Devin Nunes is a threat to American democracy. I suppose he’s so busy polishing Trump’s turds, that Nunes hasn’t had a chance to read the 1st Amendment yet.
One of the nation’s exercises in democracy can be found on late-night TV. Hosts crack sharply critical jokes about the country’s politicians without fear of retribution from said politicians.
House Intelligence Committee Chairman Devin Nunes (R-Calif.) sees that exercise very differently.
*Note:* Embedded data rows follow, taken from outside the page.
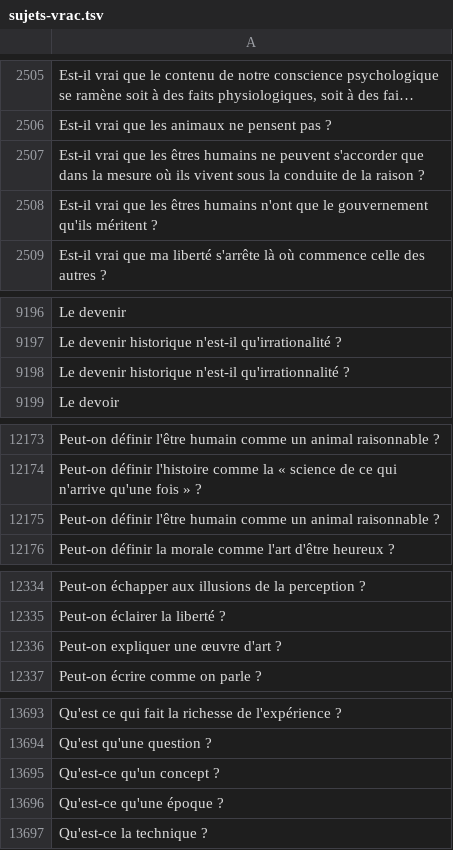
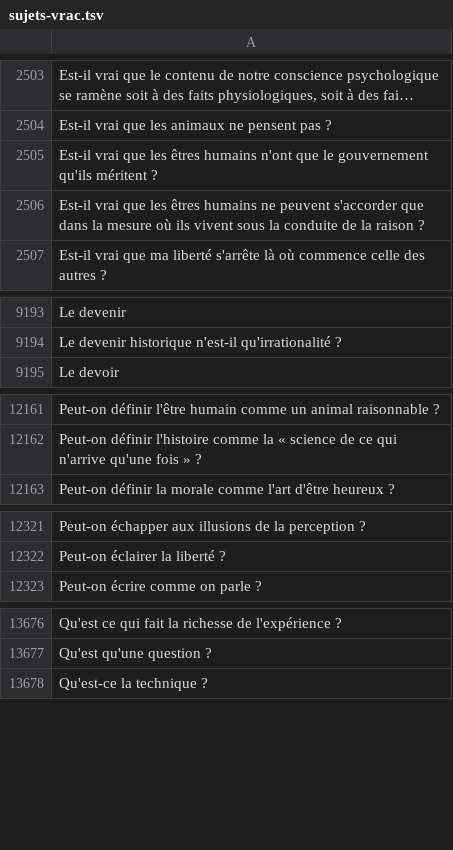
Before and after one commit to eyssette/sujets-philosophie, a TSV file: data/sujets-vrac.tsv, drawn as a sheet; only a part is shown, gaps mark what is left out; long unchanged cells end in …; removed rows and columns are numbered as before the commit, all else as after; the diff covers the shown part only; the diff names each change by its address in the sheet, - before the commit and + after, or states it on an @@ line.

```diff
--- a/data/sujets-vrac.tsv
+++ b/data/sujets-vrac.tsv
-row 2507: Est-il vrai que les êtres humains ne peu…
+row 2506: Est-il vrai que les êtres humains ne peu…
-row 9198: Le devenir historique n'est-il qu'irrationnalité ?
-row 12175: Peut-on définir l'être humain comme un animal raisonnable ?
-row 12336: Peut-on expliquer une œuvre d'art ?
-row 13695: Qu'est-ce qu'un concept ?
-row 13696: Qu'est-ce qu'une époque ?
```
Also changed, not shown: 1 added row, 16 removed rows and 4 moved rows elsewhere in this file.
He told Fox News Channel that a skit Stephen Colbert did mocking Nunes’s memo alleging FBI bias in the Russia investigation is a danger to the country.
“Devin Nunes is a REDACTED,” says a memo Colbert circulated on Capitol Hill, asking Democratic and Republican members of Congress to fill in the blank.
“I think this is the danger we have in this country,” Nunes told host Neil Cavuto on Saturday in response. “This is an example of it.”
To defend his point that Colbert’s jokes are dangerous, Nunes spun off a conspiracy theory filled with factual inaccuracies that Hollywood and Democrats are working together to make fun of him because they have failed in the public sphere to debunk him.
“The left controls the universities in this country, Hollywood and the mainstream media,” Nunes told Cavuto, “so conservatives in this country are under attack, and I think this is great example of it.”
Nunes falsely told Cavuto that his memo provides “clear proof” that the Democratic Party colluded with Russians. (Fact check: There is an independent investigation looking into potential Trump-Russia collusion, not into Democrats and Russia.)
Nunes also claimed that the FBI opened an investigation into the Trump campaign specifically to spy on it. (Fact check: The FBI got a warrant from a secret court to spy on former Trump campaign adviser Carter Page after Page had left the campaign, and there’s no evidence that the FBI spied on the Trump campaign itself. )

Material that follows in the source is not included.